• [PROBLEM DESCRIPTION]:
Using the listing below, copy every line that mentions "solid".
*** RECORDED DATA Section Begins ***
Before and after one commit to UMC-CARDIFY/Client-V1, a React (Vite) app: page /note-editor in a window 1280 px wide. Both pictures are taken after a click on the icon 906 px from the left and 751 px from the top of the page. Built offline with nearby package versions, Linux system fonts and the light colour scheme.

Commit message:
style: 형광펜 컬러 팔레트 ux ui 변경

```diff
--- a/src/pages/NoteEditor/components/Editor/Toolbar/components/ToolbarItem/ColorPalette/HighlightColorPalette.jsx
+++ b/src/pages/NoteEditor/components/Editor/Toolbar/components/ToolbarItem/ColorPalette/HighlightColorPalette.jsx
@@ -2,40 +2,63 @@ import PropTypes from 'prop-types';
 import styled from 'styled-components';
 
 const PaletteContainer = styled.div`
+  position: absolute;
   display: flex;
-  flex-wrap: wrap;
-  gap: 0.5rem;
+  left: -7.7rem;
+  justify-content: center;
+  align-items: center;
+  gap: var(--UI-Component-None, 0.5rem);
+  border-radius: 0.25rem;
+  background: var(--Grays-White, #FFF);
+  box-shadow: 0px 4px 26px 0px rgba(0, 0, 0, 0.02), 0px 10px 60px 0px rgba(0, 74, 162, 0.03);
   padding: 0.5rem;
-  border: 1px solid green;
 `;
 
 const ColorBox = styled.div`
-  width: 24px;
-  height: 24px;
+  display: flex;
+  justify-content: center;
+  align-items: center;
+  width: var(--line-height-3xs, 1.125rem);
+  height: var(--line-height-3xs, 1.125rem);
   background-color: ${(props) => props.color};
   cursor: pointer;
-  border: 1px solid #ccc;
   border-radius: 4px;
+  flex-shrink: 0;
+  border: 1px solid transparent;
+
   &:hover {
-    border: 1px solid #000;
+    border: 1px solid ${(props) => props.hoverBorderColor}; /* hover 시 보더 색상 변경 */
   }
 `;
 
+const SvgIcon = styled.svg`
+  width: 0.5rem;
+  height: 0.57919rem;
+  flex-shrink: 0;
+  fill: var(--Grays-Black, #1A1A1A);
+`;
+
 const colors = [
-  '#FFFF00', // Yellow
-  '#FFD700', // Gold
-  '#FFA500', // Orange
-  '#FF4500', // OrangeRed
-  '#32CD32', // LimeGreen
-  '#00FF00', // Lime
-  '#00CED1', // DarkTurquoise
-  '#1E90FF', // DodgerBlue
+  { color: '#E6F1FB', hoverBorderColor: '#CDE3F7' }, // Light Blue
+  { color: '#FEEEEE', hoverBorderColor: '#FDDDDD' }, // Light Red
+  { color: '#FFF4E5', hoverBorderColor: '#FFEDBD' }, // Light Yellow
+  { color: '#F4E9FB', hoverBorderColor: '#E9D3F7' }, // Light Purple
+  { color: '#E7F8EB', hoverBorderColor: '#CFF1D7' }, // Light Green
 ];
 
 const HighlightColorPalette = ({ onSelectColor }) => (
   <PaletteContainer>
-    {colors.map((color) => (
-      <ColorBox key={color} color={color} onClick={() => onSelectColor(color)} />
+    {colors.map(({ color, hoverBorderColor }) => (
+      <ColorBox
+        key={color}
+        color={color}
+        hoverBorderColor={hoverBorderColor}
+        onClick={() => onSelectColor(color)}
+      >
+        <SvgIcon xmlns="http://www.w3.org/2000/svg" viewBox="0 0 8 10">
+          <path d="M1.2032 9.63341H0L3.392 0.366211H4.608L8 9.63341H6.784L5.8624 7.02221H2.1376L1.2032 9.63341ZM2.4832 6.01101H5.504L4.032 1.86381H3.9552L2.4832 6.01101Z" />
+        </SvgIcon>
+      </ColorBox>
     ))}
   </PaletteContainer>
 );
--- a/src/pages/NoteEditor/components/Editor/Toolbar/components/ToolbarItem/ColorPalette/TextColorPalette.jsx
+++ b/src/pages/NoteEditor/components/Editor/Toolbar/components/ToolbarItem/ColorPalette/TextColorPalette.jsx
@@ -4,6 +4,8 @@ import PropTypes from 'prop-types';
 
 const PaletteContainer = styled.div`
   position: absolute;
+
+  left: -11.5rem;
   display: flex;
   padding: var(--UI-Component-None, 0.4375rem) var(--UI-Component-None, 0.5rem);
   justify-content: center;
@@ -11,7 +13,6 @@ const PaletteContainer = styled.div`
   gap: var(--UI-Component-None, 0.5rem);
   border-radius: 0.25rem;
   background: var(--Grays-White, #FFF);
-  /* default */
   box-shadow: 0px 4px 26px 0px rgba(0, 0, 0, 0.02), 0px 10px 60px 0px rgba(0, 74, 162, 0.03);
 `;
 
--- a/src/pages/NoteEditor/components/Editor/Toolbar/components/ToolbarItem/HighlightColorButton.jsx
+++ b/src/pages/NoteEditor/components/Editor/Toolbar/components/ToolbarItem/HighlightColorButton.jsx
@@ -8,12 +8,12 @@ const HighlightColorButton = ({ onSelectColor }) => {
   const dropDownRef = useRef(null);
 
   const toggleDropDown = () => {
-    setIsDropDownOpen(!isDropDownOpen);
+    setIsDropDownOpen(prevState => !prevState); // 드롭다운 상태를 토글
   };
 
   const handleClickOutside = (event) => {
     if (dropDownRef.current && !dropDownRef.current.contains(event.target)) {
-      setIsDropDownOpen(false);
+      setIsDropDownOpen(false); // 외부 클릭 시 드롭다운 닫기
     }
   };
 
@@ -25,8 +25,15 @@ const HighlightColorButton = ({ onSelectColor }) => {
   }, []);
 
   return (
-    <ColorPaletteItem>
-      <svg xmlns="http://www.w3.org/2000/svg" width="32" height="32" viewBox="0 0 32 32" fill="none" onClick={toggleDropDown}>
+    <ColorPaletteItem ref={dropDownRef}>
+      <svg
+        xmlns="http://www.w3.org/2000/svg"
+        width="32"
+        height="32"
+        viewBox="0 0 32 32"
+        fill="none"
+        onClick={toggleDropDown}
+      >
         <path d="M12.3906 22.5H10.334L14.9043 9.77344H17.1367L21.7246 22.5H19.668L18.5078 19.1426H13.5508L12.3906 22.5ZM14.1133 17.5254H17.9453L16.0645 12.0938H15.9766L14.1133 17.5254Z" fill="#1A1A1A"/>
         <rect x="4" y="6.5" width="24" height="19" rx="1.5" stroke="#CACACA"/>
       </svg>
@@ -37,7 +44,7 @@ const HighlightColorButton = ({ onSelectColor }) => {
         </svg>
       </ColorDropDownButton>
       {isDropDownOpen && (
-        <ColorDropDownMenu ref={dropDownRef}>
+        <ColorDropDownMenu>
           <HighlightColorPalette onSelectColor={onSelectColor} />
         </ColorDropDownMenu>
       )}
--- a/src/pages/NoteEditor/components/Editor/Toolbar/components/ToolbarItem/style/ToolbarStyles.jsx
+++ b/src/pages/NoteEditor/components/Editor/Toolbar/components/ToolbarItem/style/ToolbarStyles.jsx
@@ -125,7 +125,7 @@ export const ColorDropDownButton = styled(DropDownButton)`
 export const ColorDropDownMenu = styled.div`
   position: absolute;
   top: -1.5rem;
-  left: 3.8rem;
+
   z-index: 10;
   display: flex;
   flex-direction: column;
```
*** RECORDED DATA Section Ends ***
• [ANSWER FOR THE TASK]:
-  border: 1px solid green;
-  border: 1px solid #ccc;
+  border: 1px solid transparent;
-    border: 1px solid #000;
+    border: 1px solid ${(props) => props.hoverBorderColor}; /* hover 시 보더 색상 변경 */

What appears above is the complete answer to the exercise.